Pictures aside, repeat all the entries below exactly as they appear.

= Beginning of Section =

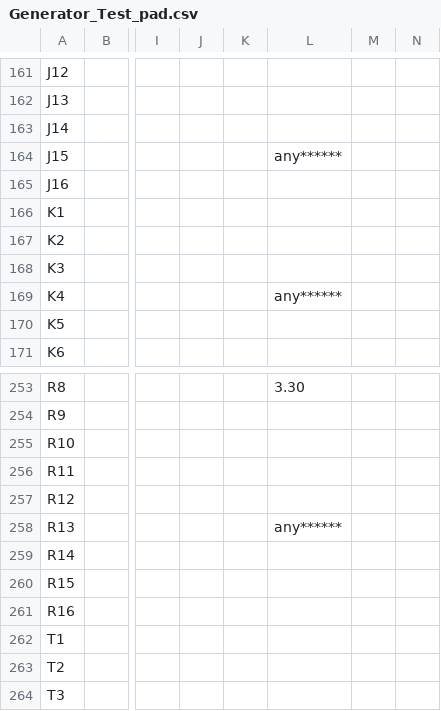
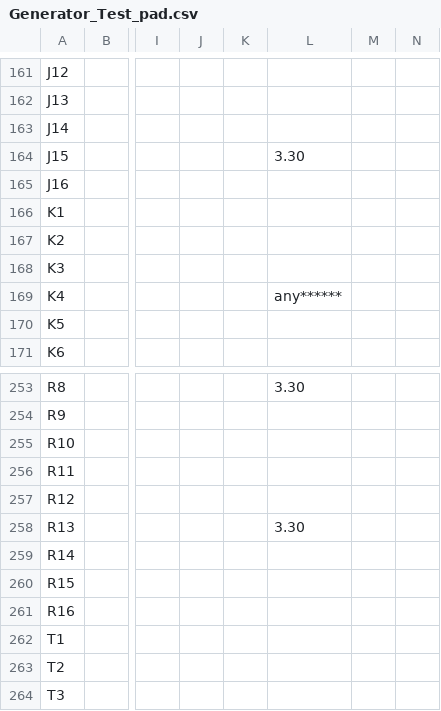
Before and after one commit to Ametoki/FPGA_Xilinx-Spartan-6_Projects, a CSV file: SquareWaveGenerator_20190612/Generator_Test_pad.csv, drawn as a sheet; only a part is shown, gaps mark what is left out; the diff covers the shown part only; the diff names each change by its address in the sheet, - before the commit and + after, or states it on an @@ line.

```diff
--- a/SquareWaveGenerator_20190612/Generator_Test_pad.csv
+++ b/SquareWaveGenerator_20190612/Generator_Test_pad.csv
-L164: any******
+L164: 3.30
-L258: any******
+L258: 3.30
```
Also changed, not shown: 15 edited cells elsewhere in this file, 58 other files.
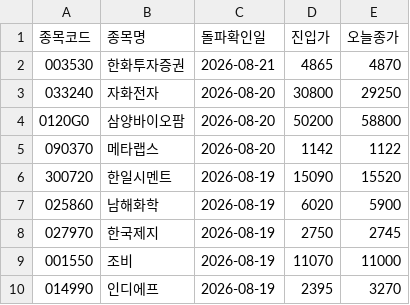
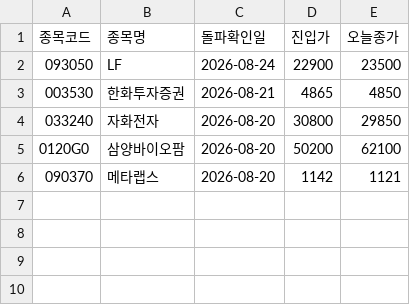
Before and after one commit to nunupop/my-stock-screener, a CSV file: result.csv, drawn as a sheet.

```diff
--- a/result.csv
+++ b/result.csv
@@ -1,10 +1,6 @@
 종목코드,종목명,돌파확인일,진입가,오늘종가
-003530,한화투자증권,2026-08-21,4865,4870
-033240,자화전자,2026-08-20,30800,29250
-0120G0,삼양바이오팜,2026-08-20,50200,58800
-090370,메타랩스,2026-08-20,1142,1122
-300720,한일시멘트,2026-08-19,15090,15520
-025860,남해화학,2026-08-19,6020,5900
-027970,한국제지,2026-08-19,2750,2745
-001550,조비,2026-08-19,11070,11000
-014990,인디에프,2026-08-19,2395,3270
+093050,LF,2026-08-24,22900,23500
+003530,한화투자증권,2026-08-21,4865,4850
+033240,자화전자,2026-08-20,30800,29850
+0120G0,삼양바이오팜,2026-08-20,50200,62100
+090370,메타랩스,2026-08-20,1142,1121
```
Also changed, not shown: 1 other file.
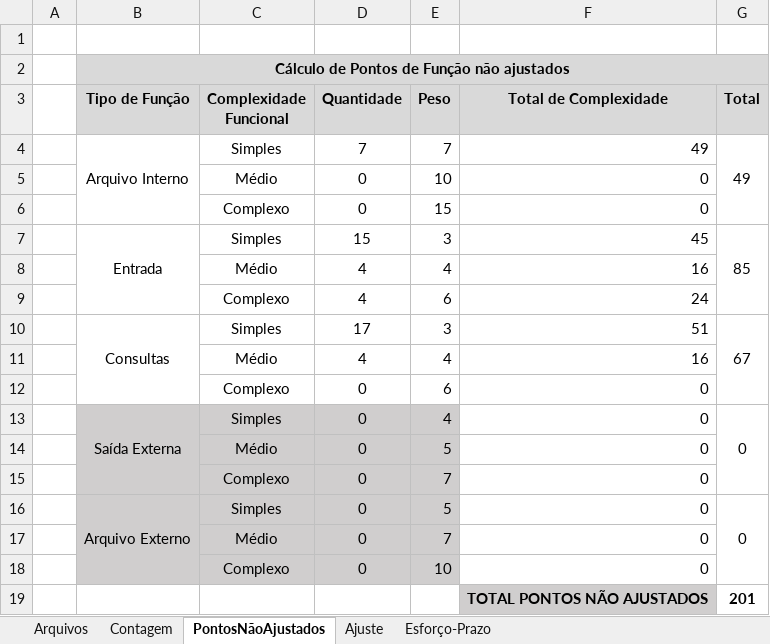
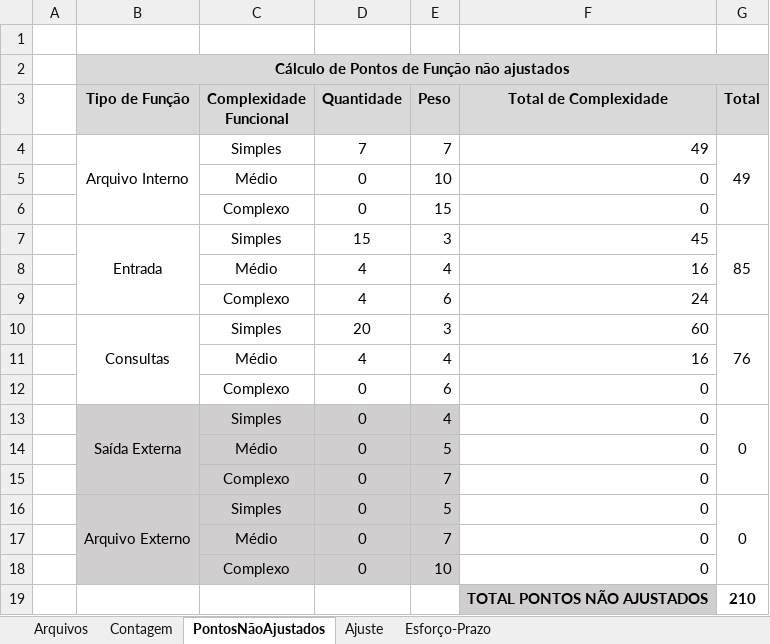
Before and after one commit to Frauches/TCC, an Excel workbook: FPA.xlsx, sheet PontosNãoAjustados, drawn as a sheet; values as stored, in another font and other column widths than the file's, no borders; conditional formats not drawn; the diff names each change by its address in the sheet, - before the commit and + after, or states it on an @@ line.

```diff
--- a/FPA.xlsx (sheet PontosNãoAjustados)
+++ b/FPA.xlsx (sheet PontosNãoAjustados)
-D10 (Quantidade): 17
+D10 (Quantidade): 20
-F10 (Total de Complexidade): 51
+F10 (Total de Complexidade): 60
-G10 (Total): 67
+G10 (Total): 76
-G19 (Total): 201
+G19 (Total): 210
```
Also changed, not shown: sheet Contagem, sheet Ajuste, 1 other file.
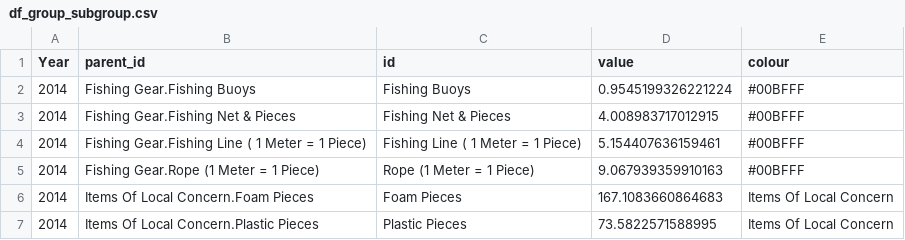
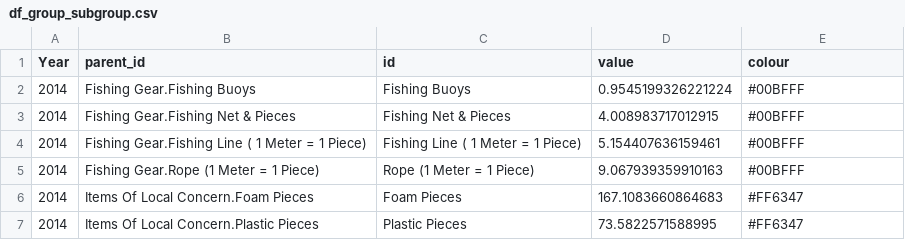
Before and after one commit to okiane/CoastalCleanupSG, a CSV file: data/df_group_subgroup.csv, drawn as a sheet; only a part is shown; the diff covers the shown part only.

Commit message:
Update df_group_subgroup.csv

```diff
--- a/data/df_group_subgroup.csv
+++ b/data/df_group_subgroup.csv
@@ -5,3 +5,3 @@ Year,parent_id,id,value,colour
 2014,Fishing Gear.Rope (1 Meter = 1 Piece),Rope (1 Meter = 1 Piece),9.067939359910163,#00BFFF
-2014,Items Of Local Concern.Foam Pieces,Foam Pieces,167.1083660864683,Items Of Local Concern
-2014,Items Of Local Concern.Plastic Pieces,Plastic Pieces,73.5822571588995,Items Of Local Concern
+2014,Items Of Local Concern.Foam Pieces,Foam Pieces,167.1083660864683,#FF6347
+2014,Items Of Local Concern.Plastic Pieces,Plastic Pieces,73.5822571588995,#FF6347
```
Also changed, not shown: 16 edited cells elsewhere in this file.
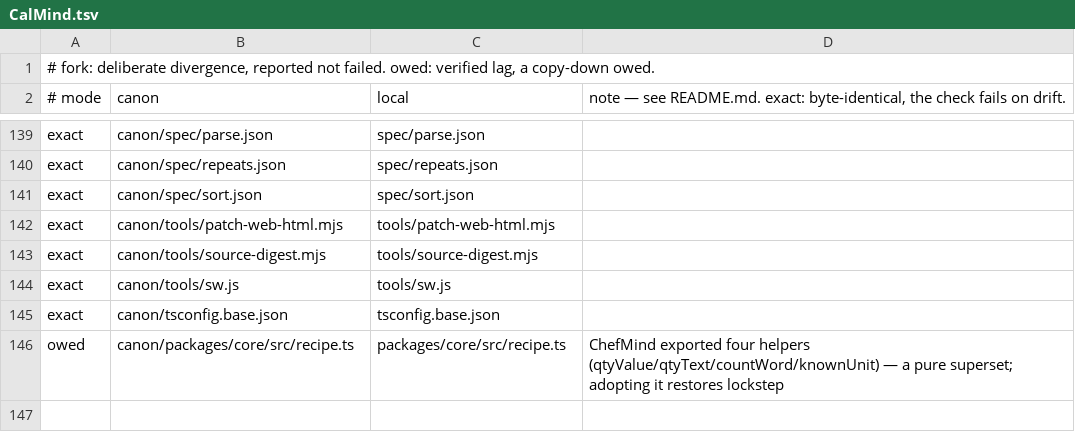
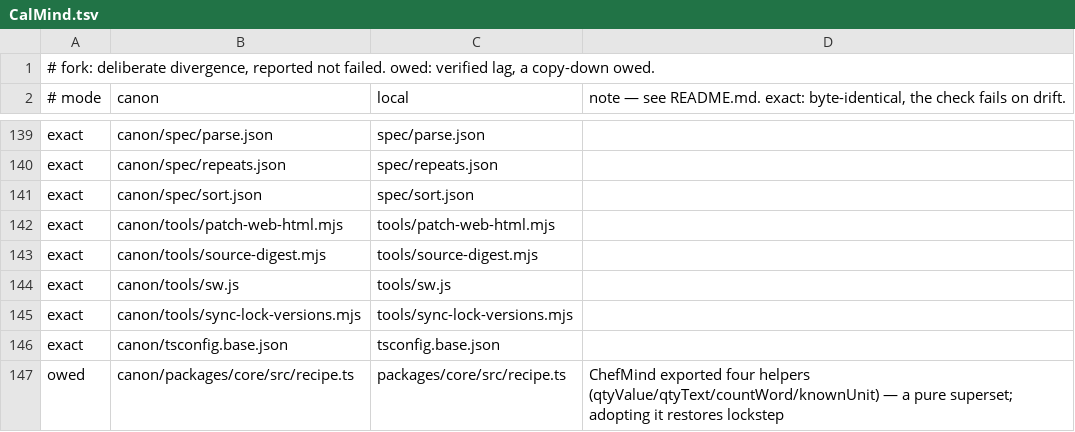
Before and after one commit to chere005/CoreMind, a TSV file: consumers/CalMind.tsv, drawn as a sheet; only a part is shown, gaps mark what is left out.

```diff
--- a/consumers/CalMind.tsv
+++ b/consumers/CalMind.tsv
@@ -144,2 +144,3 @@ exact	canon/tools/source-digest.mjs	tools/source-digest.mjs
 exact	canon/tools/sw.js	tools/sw.js	
+exact	canon/tools/sync-lock-versions.mjs	tools/sync-lock-versions.mjs	
 exact	canon/tsconfig.base.json	tsconfig.base.json	
```
Also changed, not shown: consumers/AcctMind.tsv, consumers/ChefMind.tsv, 3 other files.
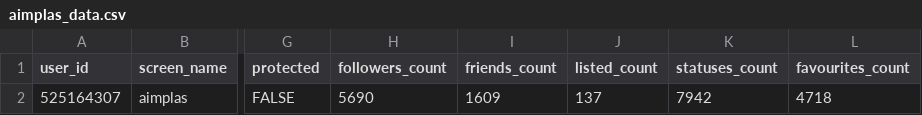
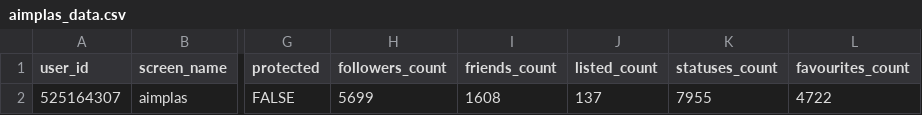
Before and after one commit to dicesAimplas/tw_dices, a CSV file: data_output/aimplas_data.csv, drawn as a sheet; only a part is shown, gaps mark what is left out; the diff names each change by its address in the sheet, - before the commit and + after, or states it on an @@ line.

```diff
--- a/data_output/aimplas_data.csv
+++ b/data_output/aimplas_data.csv
-H2 (followers_count): 5690
+H2 (followers_count): 5699
-I2 (friends_count): 1609
+I2 (friends_count): 1608
-K2 (statuses_count): 7942
+K2 (statuses_count): 7955
-L2 (favourites_count): 4718
+L2 (favourites_count): 4722
```
Also changed, not shown: data_output/new_followers.csv, data_output/stop_followers.csv, 2 other files.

= End of Section =

Task output:
Before and after one commit to Ametoki/FPGA_Xilinx-Spartan-6_Projects, a CSV file: SquareWaveGenerator_20190612/Generator_Test_pad.csv, drawn as a sheet; only a part is shown, gaps mark what is left out; the diff covers the shown part only; the diff names each change by its address in the sheet, - before the commit and + after, or states it on an @@ line.

```diff
--- a/SquareWaveGenerator_20190612/Generator_Test_pad.csv
+++ b/SquareWaveGenerator_20190612/Generator_Test_pad.csv
-L164: any******
+L164: 3.30
-L258: any******
+L258: 3.30
```
Also changed, not shown: 15 edited cells elsewhere in this file, 58 other files.
Before and after one commit to nunupop/my-stock-screener, a CSV file: result.csv, drawn as a sheet.

```diff
--- a/result.csv
+++ b/result.csv
@@ -1,10 +1,6 @@
 종목코드,종목명,돌파확인일,진입가,오늘종가
-003530,한화투자증권,2026-08-21,4865,4870
-033240,자화전자,2026-08-20,30800,29250
-0120G0,삼양바이오팜,2026-08-20,50200,58800
-090370,메타랩스,2026-08-20,1142,1122
-300720,한일시멘트,2026-08-19,15090,15520
-025860,남해화학,2026-08-19,6020,5900
-027970,한국제지,2026-08-19,2750,2745
-001550,조비,2026-08-19,11070,11000
-014990,인디에프,2026-08-19,2395,3270
+093050,LF,2026-08-24,22900,23500
+003530,한화투자증권,2026-08-21,4865,4850
+033240,자화전자,2026-08-20,30800,29850
+0120G0,삼양바이오팜,2026-08-20,50200,62100
+090370,메타랩스,2026-08-20,1142,1121
```
Also changed, not shown: 1 other file.
Before and after one commit to Frauches/TCC, an Excel workbook: FPA.xlsx, sheet PontosNãoAjustados, drawn as a sheet; values as stored, in another font and other column widths than the file's, no borders; conditional formats not drawn; the diff names each change by its address in the sheet, - before the commit and + after, or states it on an @@ line.

```diff
--- a/FPA.xlsx (sheet PontosNãoAjustados)
+++ b/FPA.xlsx (sheet PontosNãoAjustados)
-D10 (Quantidade): 17
+D10 (Quantidade): 20
-F10 (Total de Complexidade): 51
+F10 (Total de Complexidade): 60
-G10 (Total): 67
+G10 (Total): 76
-G19 (Total): 201
+G19 (Total): 210
```
Also changed, not shown: sheet Contagem, sheet Ajuste, 1 other file.
Before and after one commit to okiane/CoastalCleanupSG, a CSV file: data/df_group_subgroup.csv, drawn as a sheet; only a part is shown; the diff covers the shown part only.

Commit message:
Update df_group_subgroup.csv

```diff
--- a/data/df_group_subgroup.csv
+++ b/data/df_group_subgroup.csv
@@ -5,3 +5,3 @@ Year,parent_id,id,value,colour
 2014,Fishing Gear.Rope (1 Meter = 1 Piece),Rope (1 Meter = 1 Piece),9.067939359910163,#00BFFF
-2014,Items Of Local Concern.Foam Pieces,Foam Pieces,167.1083660864683,Items Of Local Concern
-2014,Items Of Local Concern.Plastic Pieces,Plastic Pieces,73.5822571588995,Items Of Local Concern
+2014,Items Of Local Concern.Foam Pieces,Foam Pieces,167.1083660864683,#FF6347
+2014,Items Of Local Concern.Plastic Pieces,Plastic Pieces,73.5822571588995,#FF6347
```
Also changed, not shown: 16 edited cells elsewhere in this file.
Before and after one commit to chere005/CoreMind, a TSV file: consumers/CalMind.tsv, drawn as a sheet; only a part is shown, gaps mark what is left out.

```diff
--- a/consumers/CalMind.tsv
+++ b/consumers/CalMind.tsv
@@ -144,2 +144,3 @@ exact	canon/tools/source-digest.mjs	tools/source-digest.mjs
 exact	canon/tools/sw.js	tools/sw.js	
+exact	canon/tools/sync-lock-versions.mjs	tools/sync-lock-versions.mjs	
 exact	canon/tsconfig.base.json	tsconfig.base.json	
```
Also changed, not shown: consumers/AcctMind.tsv, consumers/ChefMind.tsv, 3 other files.
Before and after one commit to dicesAimplas/tw_dices, a CSV file: data_output/aimplas_data.csv, drawn as a sheet; only a part is shown, gaps mark what is left out; the diff names each change by its address in the sheet, - before the commit and + after, or states it on an @@ line.

```diff
--- a/data_output/aimplas_data.csv
+++ b/data_output/aimplas_data.csv
-H2 (followers_count): 5690
+H2 (followers_count): 5699
-I2 (friends_count): 1609
+I2 (friends_count): 1608
-K2 (statuses_count): 7942
+K2 (statuses_count): 7955
-L2 (favourites_count): 4718
+L2 (favourites_count): 4722
```
Also changed, not shown: data_output/new_followers.csv, data_output/stop_followers.csv, 2 other files.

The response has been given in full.